G.H. Hovagimyan and Peter Sinclair collaborated to experiment with sound and speech software to make computers interact with each other and the people around them. This experiment resulted in two artworks; 'A SoaPOPera for Laptops' and 'A SoaPOPera for iMacs'.
Begun in 1997, 'A SoaPOPera for iMacs' consists of four iMacs with plastic wigs, sitting on furniture in a circle in a living room. The artwork uses voice recognition- and text-to-speech software as well as Max programming. There are 4 characters; Ralph, Princess, Kathy and Fred. They talk to each other about cars, sex, shopping, politics and food. They also burst into song at odd moments. The characters respond to each other via spoken keywords, uttered by the computers or the audience, that trigger responses thus affecting natural conversation. Often the words are misunderstood and the conversation takes off in bizarre directions. A video recording of the installation can be viewed here.
A SoaPOPera for Laptops (2005) is only slightly different from the iMac version. It consists of four laptops on radio controlled cars. The laptops are mounted on custom made loudspeaker-trailers. This piece also uses voice recognition, text-to-speech and max programming. The four vehicles are essentially performers. The performance involves the four characters talking to each other or singing. The laptops and the iMacs both depict human mouths on their screens.

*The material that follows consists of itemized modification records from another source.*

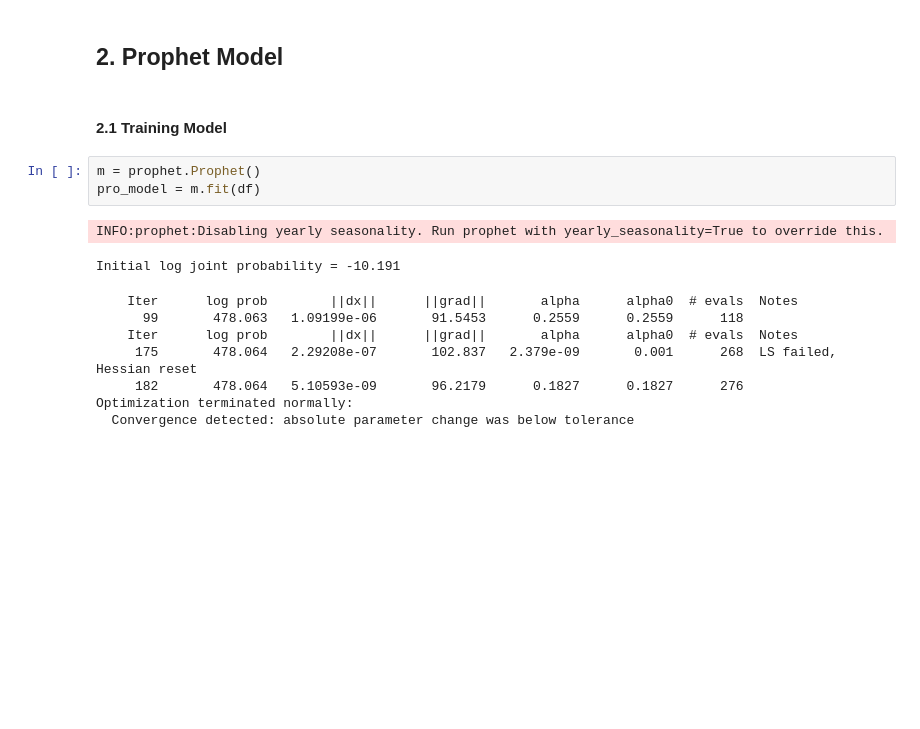
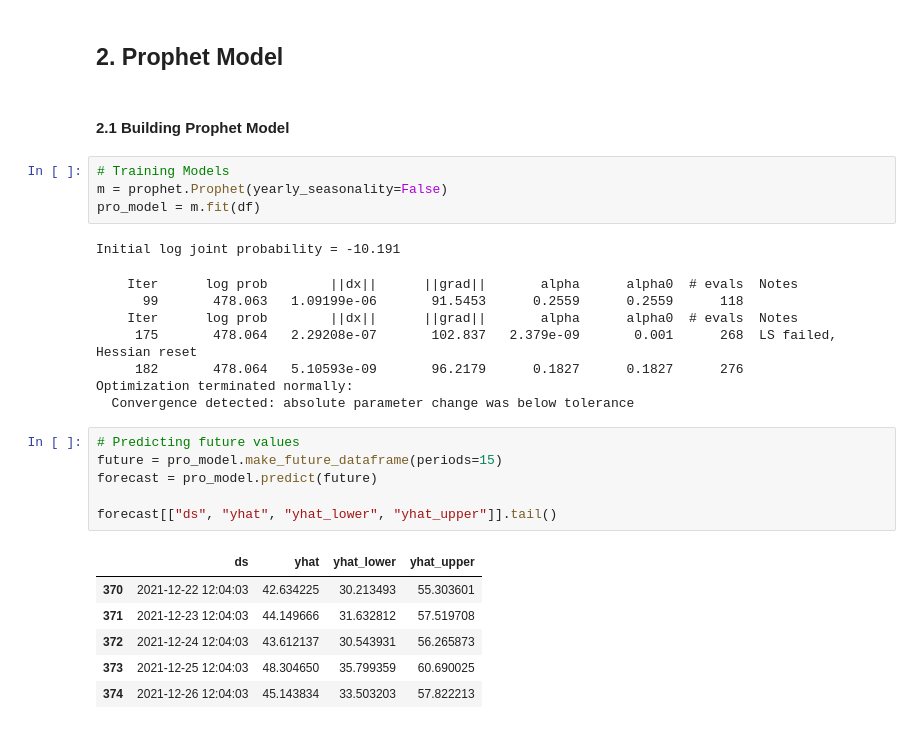
Before and after one commit to IanRayburn/Air_Quality_Prediction, a Jupyter notebook: Air_Quality_Pred.ipynb, the cells around one changed output. Cells and saved outputs as stored; diff of their text form; blank space fills up the shorter version.

```diff
--- a/Air_Quality_Pred.ipynb
+++ b/Air_Quality_Pred.ipynb
@@ -68,17 +71,30 @@ df.plot()
 # %% [markdown]
 ## 2. Prophet Model
 # %% [markdown]
-#### 2.1 Training Model
+#### 2.1 Building Prophet Model
 # %%
-m = prophet.Prophet()
+# Training Models
+m = prophet.Prophet(yearly_seasonality=False)
 pro_model = m.fit(df)
 # %% [output]
-INFO:prophet:Disabling yearly seasonality. Run prophet with yearly_seasonality=True to override this.
+Initial log joint probability = -10.191
-Initial log joint probability = -10.191
+    Iter      log prob        ||dx||      ||grad||       alpha      alpha0  # evals  Notes
+      99       478.063   1.09199e-06       91.5453      0.2559      0.2559      118
+    Iter      log prob        ||dx||      ||grad||       alpha      alpha0  # evals  Notes
+     175       478.064   2.29208e-07       102.837   2.379e-09       0.001      268  LS failed, Hessian reset
+     182       478.064   5.10593e-09       96.2179      0.1827      0.1827      276
+Optimization terminated normally:
+  Convergence detected: absolute parameter change was below tolerance
-    Iter      log prob        ||dx||      ||grad||       alpha      alpha0  # evals  Notes
-      99       478.063   1.09199e-06       91.5453      0.2559      0.2559      118
-    Iter      log prob        ||dx||      ||grad||       alpha      alpha0  # evals  Notes
-     175       478.064   2.29208e-07       102.837   2.379e-09       0.001      268  LS failed, Hessian reset
-     182       478.064   5.10593e-09       96.2179      0.1827      0.1827      276
-Optimization terminated normally:
-  Convergence detected: absolute parameter change was below tolerance
+# %%
+# Predicting future values
+future = pro_model.make_future_dataframe(periods=15)
+forecast = pro_model.predict(future)
+
+forecast[["ds", "yhat", "yhat_lower", "yhat_upper"]].tail()
+# %% [output]
+|  | ds | yhat | yhat_lower | yhat_upper |
+| 370 | 2021-12-22 12:04:03 | 42.634225 | 30.213493 | 55.303601 |
+| 371 | 2021-12-23 12:04:03 | 44.149666 | 31.632812 | 57.519708 |
+| 372 | 2021-12-24 12:04:03 | 43.612137 | 30.543931 | 56.265873 |
+| 373 | 2021-12-25 12:04:03 | 48.304650 | 35.799359 | 60.690025 |
+| 374 | 2021-12-26 12:04:03 | 45.143834 | 33.503203 | 57.822213 |
```
Also changed, not shown: parts of 4 cells of this notebook.
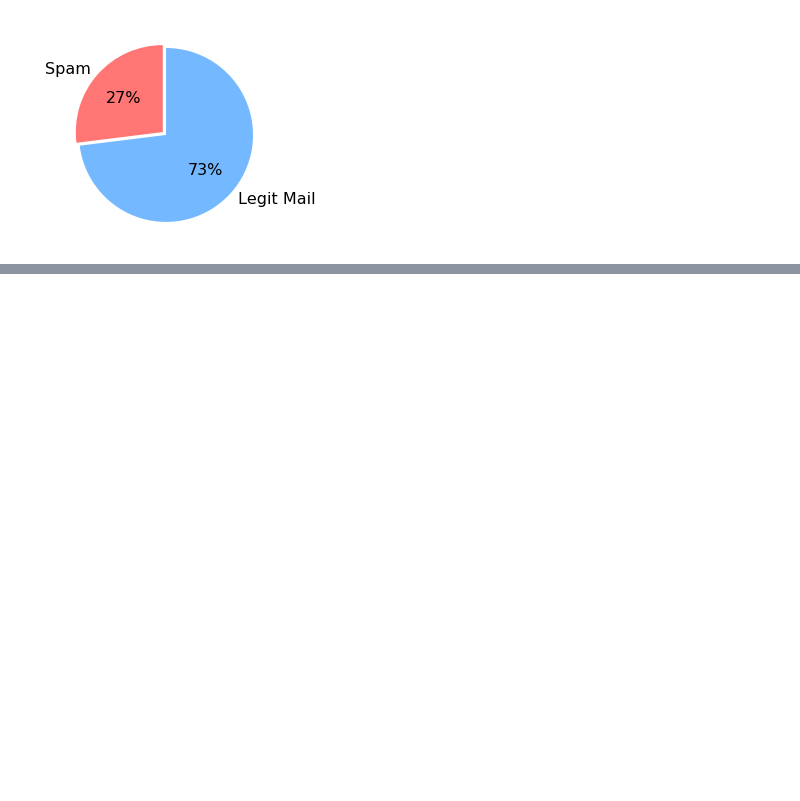
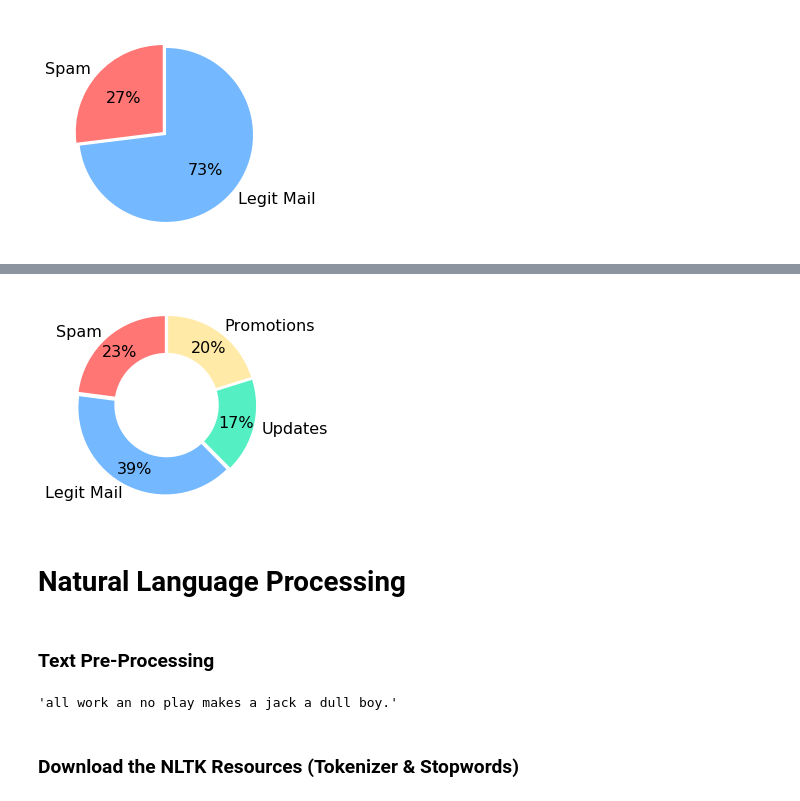
Before and after one commit to rasoulghaznavi/Excersise, a Jupyter notebook: 06 Bayes Classifier.ipynb, the cells around one changed output, grey strips where cells are left out. Cells and saved outputs as stored; diff of their text form; code cells hidden in the pictures; blank space fills up the shorter version.

```diff
--- a/06 Bayes Classifier.ipynb
+++ b/06 Bayes Classifier.ipynb
@@ -330,0 +341,26 @@ ModuleNotFoundError: No module named 'zen'
+# %%
+category_names = ['Spam', 'Legit Mail', 'Updates', 'Promotions']
+sizes = [25, 43, 19, 22]
+custom_colors = ['#ff7675', '#74b9ff', '#55efc4', "#ffeaa7"]
+offset = [0.03, 0.03, 0.03, 0.03]
+plt.pie(sizes, labels=category_names, textprops={'fontsize': 16}, startangle = 90, autopct = '%1.0f%%', colors = custom_colors, pctdistance=0.79, explode = offset)
+
+# draw circle
+center_circle = plt.Circle((0,0), radius=0.6, fc='white')
+plt.gca().add_artist(center_circle)
+
+plt.show()
+# %% [output]
+[figure, added]
+# %% [markdown]
+# Natural Language Processing
+# %% [markdown]
+### Text Pre-Processing
+# %%
+# Convert to Lower Case
+msg = 'All work an no play makes a Jack a dull boy.'
+msg.lower()
+# %% [output]
+'all work an no play makes a jack a dull boy.'
+# %% [markdown]
+### Download the NLTK Resources (Tokenizer & Stopwords)
```
Also changed, not shown: parts of 33 cells of this notebook.
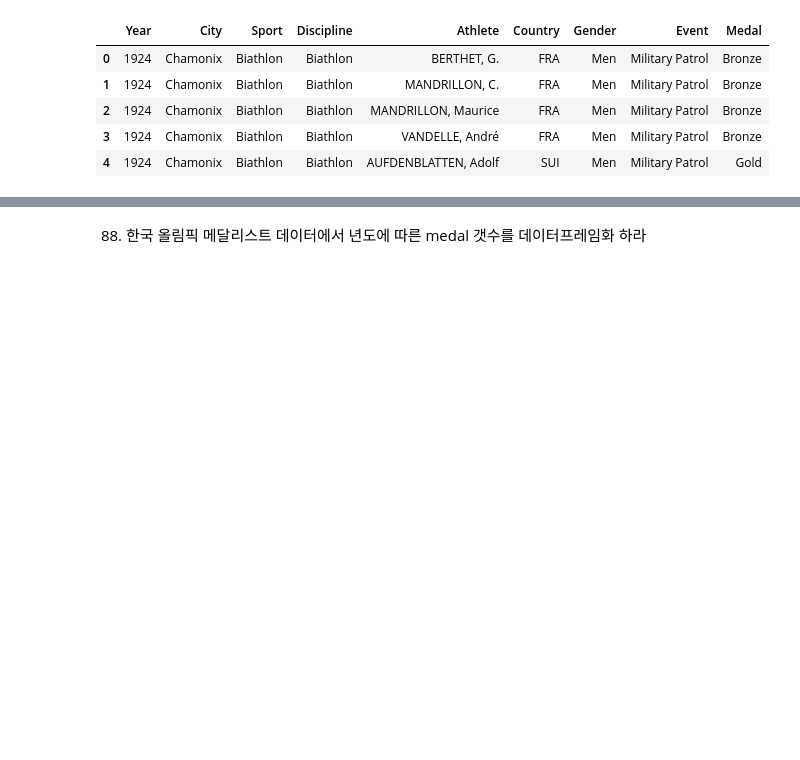
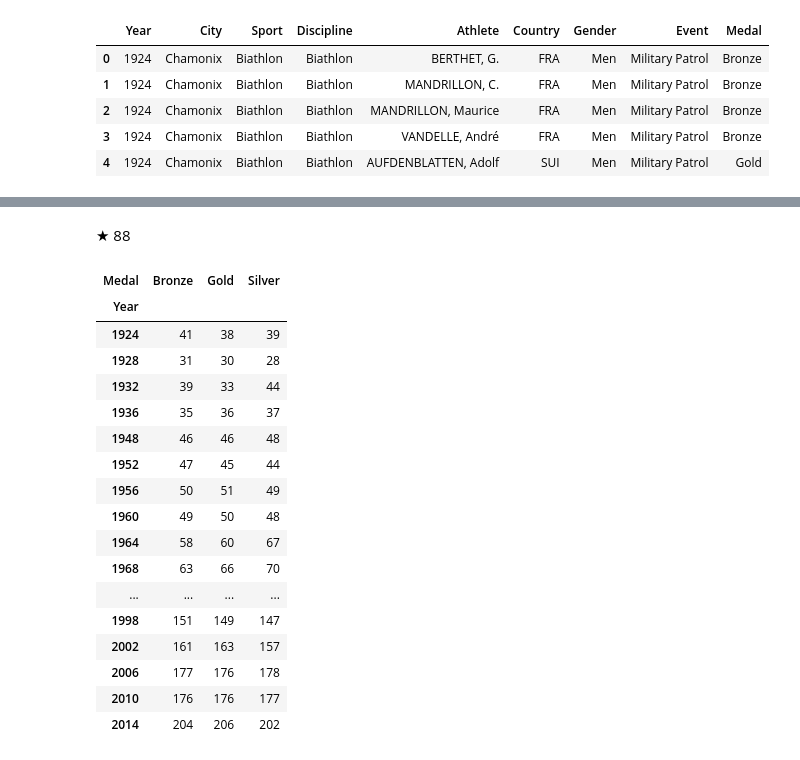
Before and after one commit to dajeong25/Study, a Jupyter notebook: python_big_data/1_2_pandas_ex.ipynb, the cells around one changed output, grey strips where cells are left out. Saved outputs shown, nothing was run; the diff lists cells and outputs as text; code cells hidden in the pictures; blank space fills up the shorter version.

```diff
--- a/python_big_data/1_2_pandas_ex.ipynb
+++ b/python_big_data/1_2_pandas_ex.ipynb
@@ -1490,5 +1377,26 @@ winter[winter.Country == 'KOR'].head(4)
 | 2653 | 1992 | Albertville | Skating | Short Track Speed Skating | KIM, Ki-Hoon | KOR | Men | 1000M | Gold |
 | 2671 | 1992 | Albertville | Skating | Short Track Speed Skating | KIM, Ki-Hoon | KOR | Men | 5000M Relay | Gold |
 | 2672 | 1992 | Albertville | Skating | Short Track Speed Skating | LEE, Jun-Ho | KOR | Men | 5000M Relay | Gold |
-# %% [markdown]
-88. 한국 올림픽 메달리스트 데이터에서 년도에 따른 medal 갯수를 데이터프레임화 하라
+# %% [markdown]
+★ 88
+# %%
+winter.pivot_table(index='Year', columns='Medal', aggfunc='size').fillna(0)
+# %% [output]
+| Medal | Bronze | Gold | Silver |
+| Year |  |  |  |
+| 1924 | 41 | 38 | 39 |
+| 1928 | 31 | 30 | 28 |
+| 1932 | 39 | 33 | 44 |
+| 1936 | 35 | 36 | 37 |
+| 1948 | 46 | 46 | 48 |
+| 1952 | 47 | 45 | 44 |
+| 1956 | 50 | 51 | 49 |
+| 1960 | 49 | 50 | 48 |
+| 1964 | 58 | 60 | 67 |
+| 1968 | 63 | 66 | 70 |
+| ... | ... | ... | ... |
+| 1998 | 151 | 149 | 147 |
+| 2002 | 161 | 163 | 157 |
+| 2006 | 177 | 176 | 178 |
+| 2010 | 176 | 176 | 177 |
+| 2014 | 204 | 206 | 202 |
```
Also changed, not shown: parts of 78 cells of this notebook.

Sinclair and Hovagimyan also perform with the characters by playing guitar or talking to them. A pitch tracking software allows the laptops to listen to a string of notes and sing along. The characters cars are controlled by perfomers. A video recording of a performance of A Soapopera for Laptops can be viewed here.
The artists created new content and programming structures for each performance. As a consequence there are several difference titles for this performance work denoting the different developments. The alternate titles are: 'Exercises in Talking' and 'Les Jaseurs'. 
The iMacs and Laptops are 'dressed up' as caricatures of human beings. This can be seen as a parody of Jack Burnham's perspective on robot aesthetics; "These new systems prompt us not to look at the 'skin' of objects, but at those meaningful relationships within and beyond their visible boundaries." 
Relations to other artworks
In the realm of robot-to-robot interaction, A Soapopera for Laptops and A Soapopera for iMacs fit neatly into the branch of bot-to-bot dialogue. The roots of bot-to-bot dialogue lie in natural language artificial intelligence research, such as Joseph Weizenbaum's 'ELIZA' (1966). 
Drawing on bot-to-bot dialogue, several artist have attempted to create a community of artificially intelligent bots that communicate with each other. A Soapopera for Laptops and A Soapopera for iMacs are one of the earliest attempts that generated notable attention. David Rokeby's 'n-Cha(n)t' (2001) is a somewhat more refined attempt. The bots in this community share the complex linguistic database generated by the artist's ongoing work, The Giver of Names (1991).
Ken Feingold's 'The Animal, Vegetable, Mineralness of Everything' (2004) uses bot-to-bot dialogue to raise philosophical questions, by having three self-portrait humanoid heads debate about the origins of an unidentified object in front of them.
The artwork's website can be found here.
More information about the artist, G.H. Hovagimyan, can be found here.
 Artworks website, <http://nujus.net/~nujus/html/soapopNu-2.html>
 Burnham, "Robot and Cyborg Art" excerpted in Edward Shanken, red. Art and Electronic Media. London: Phaidon, 2009: p. 247
 Edward Shanken, red. Art and Electronic Media. London: Phaidon, 2009: p. 40